** Raw data follows **
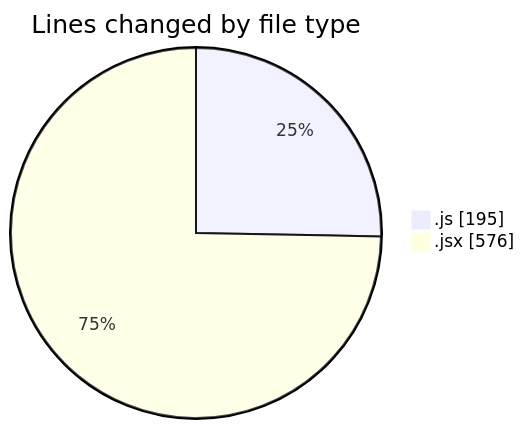
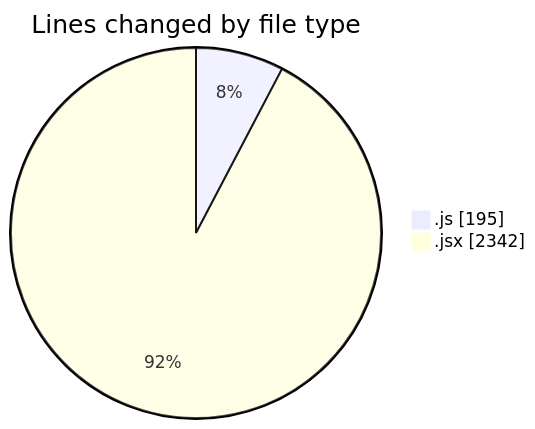
Before and after one commit to nxtqubesakshisongat/code-tracking: the first of 2 diagrams in 2025-06-07/nxtqube_webapp/README.md, drawn with Mermaid. The commit also changed other lines of this file and 1 other file, not shown here.

````diff
--- a/2025-06-07/nxtqube_webapp/README.md
+++ b/2025-06-07/nxtqube_webapp/README.md
@@ -23,6 +24,6 @@
 ```mermaid
 pie showData
 title Lines changed by file type
 ".js" : 195
-".jsx" : 576
+".jsx" : 2342
 ```
````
** End of Raw data **
An exact copy of every entry above is needed, minus the pictures.

Response area:
Before and after one commit to nxtqubesakshisongat/code-tracking: the first of 2 diagrams in 2025-06-07/nxtqube_webapp/README.md, drawn with Mermaid. The commit also changed other lines of this file and 1 other file, not shown here.

````diff
--- a/2025-06-07/nxtqube_webapp/README.md
+++ b/2025-06-07/nxtqube_webapp/README.md
@@ -23,6 +24,6 @@
 ```mermaid
 pie showData
 title Lines changed by file type
 ".js" : 195
-".jsx" : 576
+".jsx" : 2342
 ```
````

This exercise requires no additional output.